ACTIVITY ▸
Retype, exactly and completely, the listing that comes next, skipping its images.

= = = = = = =

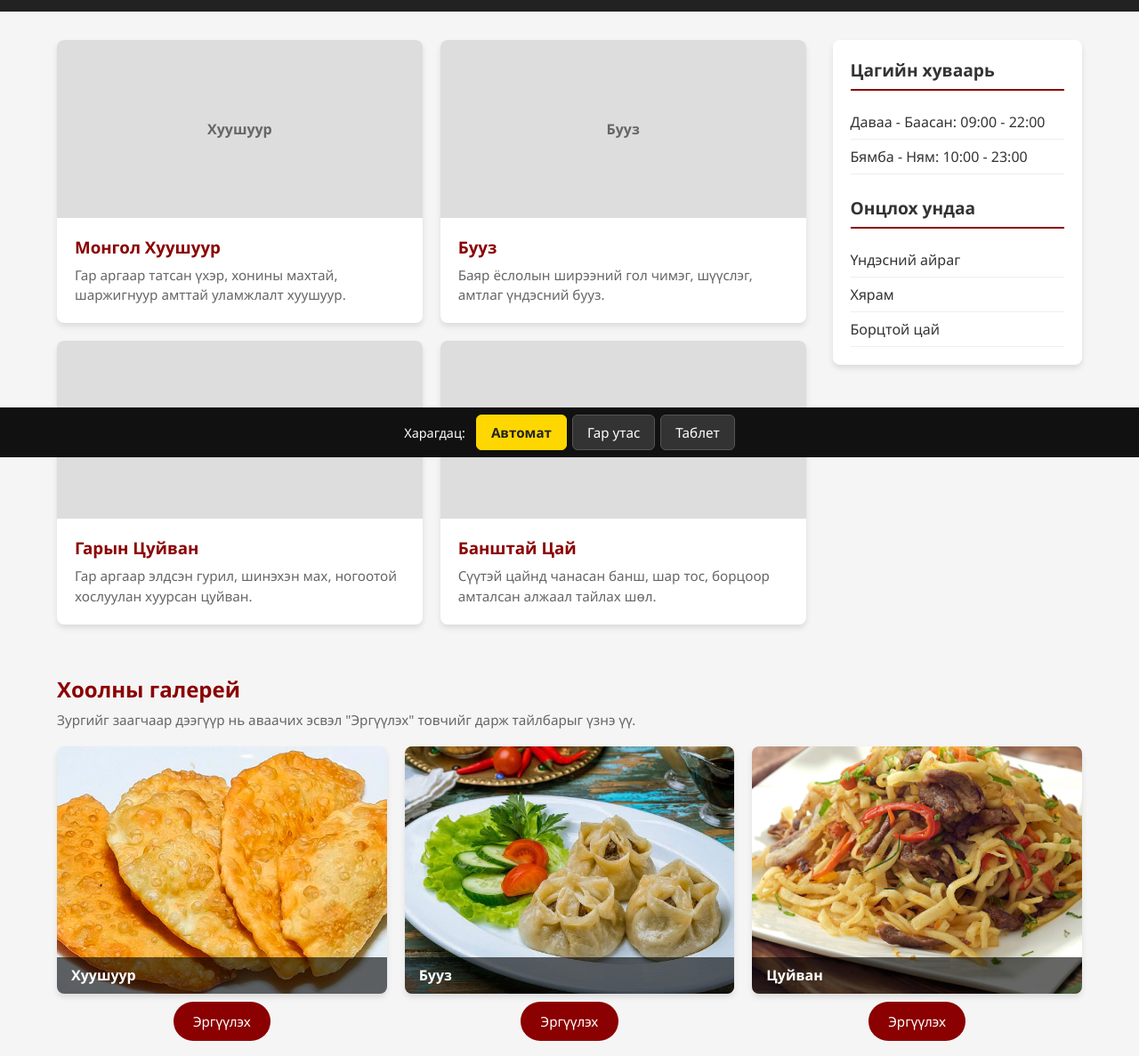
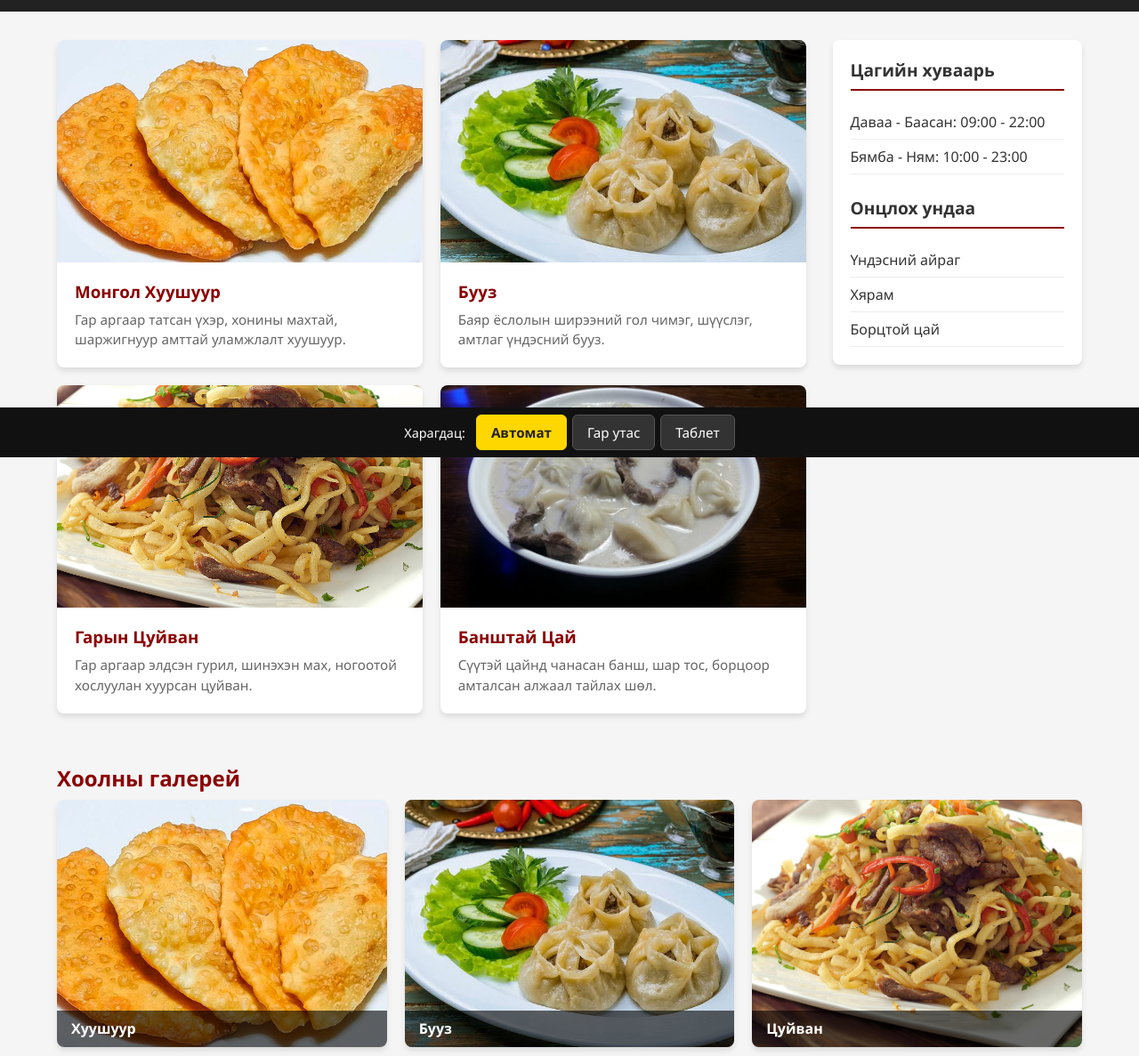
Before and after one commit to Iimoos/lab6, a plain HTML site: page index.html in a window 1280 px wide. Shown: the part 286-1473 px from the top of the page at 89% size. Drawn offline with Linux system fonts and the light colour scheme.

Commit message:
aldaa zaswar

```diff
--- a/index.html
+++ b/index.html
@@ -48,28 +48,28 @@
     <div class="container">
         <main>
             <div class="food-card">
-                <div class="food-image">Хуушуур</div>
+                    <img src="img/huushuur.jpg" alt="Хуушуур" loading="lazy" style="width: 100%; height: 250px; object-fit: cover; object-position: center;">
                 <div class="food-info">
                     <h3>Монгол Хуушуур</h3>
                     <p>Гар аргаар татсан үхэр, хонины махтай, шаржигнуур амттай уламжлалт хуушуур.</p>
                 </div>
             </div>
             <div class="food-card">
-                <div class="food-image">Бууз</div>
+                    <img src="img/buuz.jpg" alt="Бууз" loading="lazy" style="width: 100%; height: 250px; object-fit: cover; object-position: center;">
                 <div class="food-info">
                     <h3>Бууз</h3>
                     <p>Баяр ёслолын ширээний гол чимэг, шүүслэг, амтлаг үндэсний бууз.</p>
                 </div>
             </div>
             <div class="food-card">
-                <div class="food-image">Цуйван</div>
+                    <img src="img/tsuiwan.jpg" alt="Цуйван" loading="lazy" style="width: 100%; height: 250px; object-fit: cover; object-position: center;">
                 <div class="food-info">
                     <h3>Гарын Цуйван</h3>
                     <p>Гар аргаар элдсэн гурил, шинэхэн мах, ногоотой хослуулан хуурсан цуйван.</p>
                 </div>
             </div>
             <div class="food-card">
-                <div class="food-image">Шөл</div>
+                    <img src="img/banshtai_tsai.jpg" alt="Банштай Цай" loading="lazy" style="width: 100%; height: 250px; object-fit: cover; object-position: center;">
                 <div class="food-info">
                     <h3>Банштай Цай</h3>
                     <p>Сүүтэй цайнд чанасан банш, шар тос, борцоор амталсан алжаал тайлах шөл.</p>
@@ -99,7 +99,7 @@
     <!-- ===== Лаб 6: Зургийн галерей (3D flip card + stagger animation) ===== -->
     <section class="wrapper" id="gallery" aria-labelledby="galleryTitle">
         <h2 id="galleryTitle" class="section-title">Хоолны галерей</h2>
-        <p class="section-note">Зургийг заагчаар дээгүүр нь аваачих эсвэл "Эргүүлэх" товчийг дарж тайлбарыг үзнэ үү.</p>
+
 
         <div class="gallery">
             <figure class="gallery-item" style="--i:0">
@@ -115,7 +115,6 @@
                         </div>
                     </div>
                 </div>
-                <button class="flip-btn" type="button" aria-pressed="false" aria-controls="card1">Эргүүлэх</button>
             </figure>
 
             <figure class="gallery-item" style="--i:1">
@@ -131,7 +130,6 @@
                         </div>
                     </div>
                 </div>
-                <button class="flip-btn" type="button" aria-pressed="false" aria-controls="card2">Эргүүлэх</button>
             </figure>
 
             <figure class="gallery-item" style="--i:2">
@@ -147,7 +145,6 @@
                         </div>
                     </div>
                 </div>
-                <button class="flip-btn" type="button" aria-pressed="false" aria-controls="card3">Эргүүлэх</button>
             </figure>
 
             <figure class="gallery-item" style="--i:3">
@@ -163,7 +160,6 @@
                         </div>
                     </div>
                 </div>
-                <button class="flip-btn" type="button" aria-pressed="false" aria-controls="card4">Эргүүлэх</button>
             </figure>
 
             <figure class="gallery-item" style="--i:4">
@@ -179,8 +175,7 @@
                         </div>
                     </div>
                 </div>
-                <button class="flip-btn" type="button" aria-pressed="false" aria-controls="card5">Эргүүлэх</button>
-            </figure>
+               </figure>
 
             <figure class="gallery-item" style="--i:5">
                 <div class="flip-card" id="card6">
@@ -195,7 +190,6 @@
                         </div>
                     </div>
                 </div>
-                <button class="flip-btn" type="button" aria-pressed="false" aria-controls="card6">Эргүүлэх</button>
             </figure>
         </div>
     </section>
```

= = = = = = =

EXERCISE RESULT ▸
Before and after one commit to Iimoos/lab6, a plain HTML site: page index.html in a window 1280 px wide. Shown: the part 286-1473 px from the top of the page at 89% size. Drawn offline with Linux system fonts and the light colour scheme.

Commit message:
aldaa zaswar

```diff
--- a/index.html
+++ b/index.html
@@ -48,28 +48,28 @@
     <div class="container">
         <main>
             <div class="food-card">
-                <div class="food-image">Хуушуур</div>
+                    <img src="img/huushuur.jpg" alt="Хуушуур" loading="lazy" style="width: 100%; height: 250px; object-fit: cover; object-position: center;">
                 <div class="food-info">
                     <h3>Монгол Хуушуур</h3>
                     <p>Гар аргаар татсан үхэр, хонины махтай, шаржигнуур амттай уламжлалт хуушуур.</p>
                 </div>
             </div>
             <div class="food-card">
-                <div class="food-image">Бууз</div>
+                    <img src="img/buuz.jpg" alt="Бууз" loading="lazy" style="width: 100%; height: 250px; object-fit: cover; object-position: center;">
                 <div class="food-info">
                     <h3>Бууз</h3>
                     <p>Баяр ёслолын ширээний гол чимэг, шүүслэг, амтлаг үндэсний бууз.</p>
                 </div>
             </div>
             <div class="food-card">
-                <div class="food-image">Цуйван</div>
+                    <img src="img/tsuiwan.jpg" alt="Цуйван" loading="lazy" style="width: 100%; height: 250px; object-fit: cover; object-position: center;">
                 <div class="food-info">
                     <h3>Гарын Цуйван</h3>
                     <p>Гар аргаар элдсэн гурил, шинэхэн мах, ногоотой хослуулан хуурсан цуйван.</p>
                 </div>
             </div>
             <div class="food-card">
-                <div class="food-image">Шөл</div>
+                    <img src="img/banshtai_tsai.jpg" alt="Банштай Цай" loading="lazy" style="width: 100%; height: 250px; object-fit: cover; object-position: center;">
                 <div class="food-info">
                     <h3>Банштай Цай</h3>
                     <p>Сүүтэй цайнд чанасан банш, шар тос, борцоор амталсан алжаал тайлах шөл.</p>
@@ -99,7 +99,7 @@
     <!-- ===== Лаб 6: Зургийн галерей (3D flip card + stagger animation) ===== -->
     <section class="wrapper" id="gallery" aria-labelledby="galleryTitle">
         <h2 id="galleryTitle" class="section-title">Хоолны галерей</h2>
-        <p class="section-note">Зургийг заагчаар дээгүүр нь аваачих эсвэл "Эргүүлэх" товчийг дарж тайлбарыг үзнэ үү.</p>
+
 
         <div class="gallery">
             <figure class="gallery-item" style="--i:0">
@@ -115,7 +115,6 @@
                         </div>
                     </div>
                 </div>
-                <button class="flip-btn" type="button" aria-pressed="false" aria-controls="card1">Эргүүлэх</button>
             </figure>
 
             <figure class="gallery-item" style="--i:1">
@@ -131,7 +130,6 @@
                         </div>
                     </div>
                 </div>
-                <button class="flip-btn" type="button" aria-pressed="false" aria-controls="card2">Эргүүлэх</button>
             </figure>
 
             <figure class="gallery-item" style="--i:2">
@@ -147,7 +145,6 @@
                         </div>
                     </div>
                 </div>
-                <button class="flip-btn" type="button" aria-pressed="false" aria-controls="card3">Эргүүлэх</button>
             </figure>
 
             <figure class="gallery-item" style="--i:3">
@@ -163,7 +160,6 @@
                         </div>
                     </div>
                 </div>
-                <button class="flip-btn" type="button" aria-pressed="false" aria-controls="card4">Эргүүлэх</button>
             </figure>
 
             <figure class="gallery-item" style="--i:4">
@@ -179,8 +175,7 @@
                         </div>
                     </div>
                 </div>
-                <button class="flip-btn" type="button" aria-pressed="false" aria-controls="card5">Эргүүлэх</button>
-            </figure>
+               </figure>
 
             <figure class="gallery-item" style="--i:5">
                 <div class="flip-card" id="card6">
@@ -195,7 +190,6 @@
                         </div>
                     </div>
                 </div>
-                <button class="flip-btn" type="button" aria-pressed="false" aria-controls="card6">Эргүүлэх</button>
             </figure>
         </div>
     </section>
```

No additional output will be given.